While the genetics are at this point incontrovertible — all non-African modern humans carry Neanderthal DNA, and recent research has proved that gene flow also occurred in the other direction — what intrigues me most are the cultural markers of interaction between AMH and Neanderthals. Similarly, what constitutes behavioral rather than merely anatomical modernity? Thus, the Mode 3 technologies associated with AMH at several sites in the Levant and Mode 4 technologies (and potentially symbolic behavior such as personal adornment) associated with Neanderthals at Châtelperronian sites like Saint-Cesaire and Les Cottés in France represent amazing opportunities to answer these questions.


Upper Paleolithic reading list

When most of us think about the Paleolithic, if we think about it at all, we think of our “Stone Age” ancestors clad in fur against the Ice Age cold, leaving their brightly painted caves to hunt mammoth. As a teenager in 1989, I visited the National Museum of Natural History at the Smithsonian and bought one of my first books specifically about the Paleolithic in the gift shop, Paul Bahn and Jean Vertut’s gorgeous Images of the Ice Age. Through no fault of the authors, the book reinforced my childhood view of “deep” human history being a time populated by mammoths and men — humans like us.

As true as it may feel, the Upper Paleolithic is hardly ancient in the grand scheme of things, representing as little as one quarter of our species’ existence, and a minuscule fraction of the time our genus Homo has walked the earth. Nevertheless, the Upper Paleolithic, as remote as it may seem to all of us living in the post-Neolithic Holocene, still somehow feels like “our” Stone Age — a time we can relate to, with its art, complex technology, and nearly global scale.

Quibbles with perceptions of antiquity aside, it’s hard to argue that the Upper Paleolithic wasn’t beautiful.
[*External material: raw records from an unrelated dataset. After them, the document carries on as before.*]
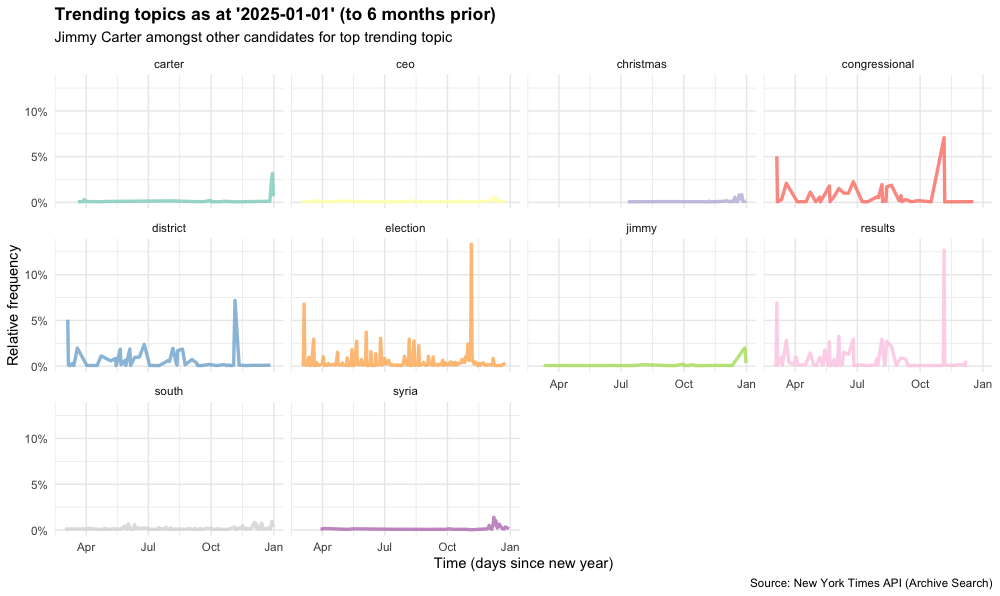
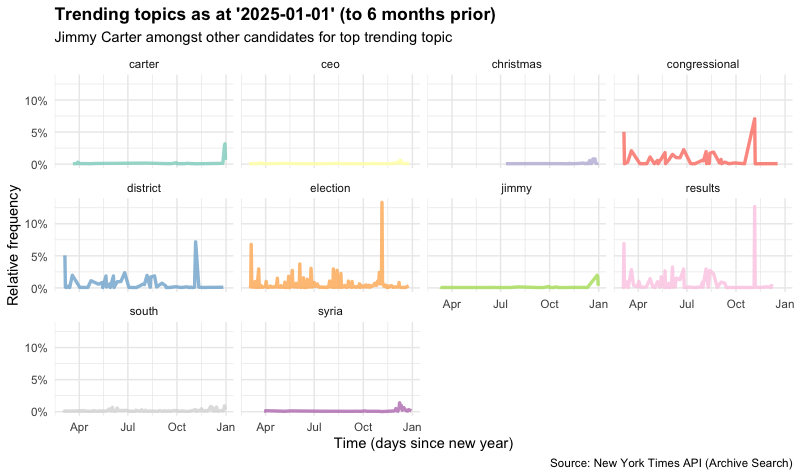
Fixed wording in README

diff --git a/README.md b/README.md
@@ -14,10 +14,10 @@ coefficient (calculated across each topic) informs us the degree to which each t
 or shrinking in popularity.
 
 For example, here are the top 10 trending topics for the period 1st July 2024 to 1st January 2025
-as determined by the logistic growth model that resides inside this analytics pipeline,
+as determined by the logistic growth model that is embedded inside this analytics pipeline,
 
 <div align="center"> 
-  <img src="src/view/plots/top_trending_202501.png" alt="Diagram showing top 10 trending terms for 1st January 2025" style="border-radius: 15px;" width="90%" >
+  <img src="src/view/plots/top_trending_202501.png" alt="Diagram showing top 10 trending terms for 1st January 2025" style="border-radius: 15px;" width="70%" >
     <p><em>Figure: top 10 trending topics from 1st July 2024 to the 1st January 2025</em></p>
 </div>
The books in my Upper Paleolithic reading list reflect the beauty and complexity of the time when we finally became us.


Middle Paleolithic reading list

I’ve begun narrowing my reading down from works about the Paleolithic as a whole to the Middle Paleolithic in particular.

While it’s been fascinating to see perspectives on Neanderthals evolve in popular non-fiction over the last 30 years, immersing myself in stratigraphy, typology, palynology, faunal assemblages, taphonomy, and (most exciting!) spatial organization has proved deeply rewarding. To that end, my reading has incorporated more and more site reports by the likes of Bordes (Combe Grenal and Peche de l’Aze); Lévêque, et al (Saint-Cesaire); Bar-Yosef, et al (Kebara); and Akazawa & Muhesan (Dederiya).


General Paleolithic reading list

With my lithic technology reading list nearly out of the way, I continue to (pardon the pun) go deep on the Paleolithic. I’m particularly fascinated by the Middle Paleolithic, dominated in Europe by the Mousterian lithic industry created by our Neanderthal cousins.

Nevertheless, my Paleolithic reading list remains fairly diverse.

I’m especially enjoying the first book in my list, a copy from 1878 that I spotted by chance and picked up for $4.00 at a used bookstore 25 years ago in Union Springs, NY. It’s a fascinating view into the state of paleoanthropology in the era when Darwin, Lyell, and Huxley were all still alive.


More paleolithic archaeology and paleoanthropology reading lists: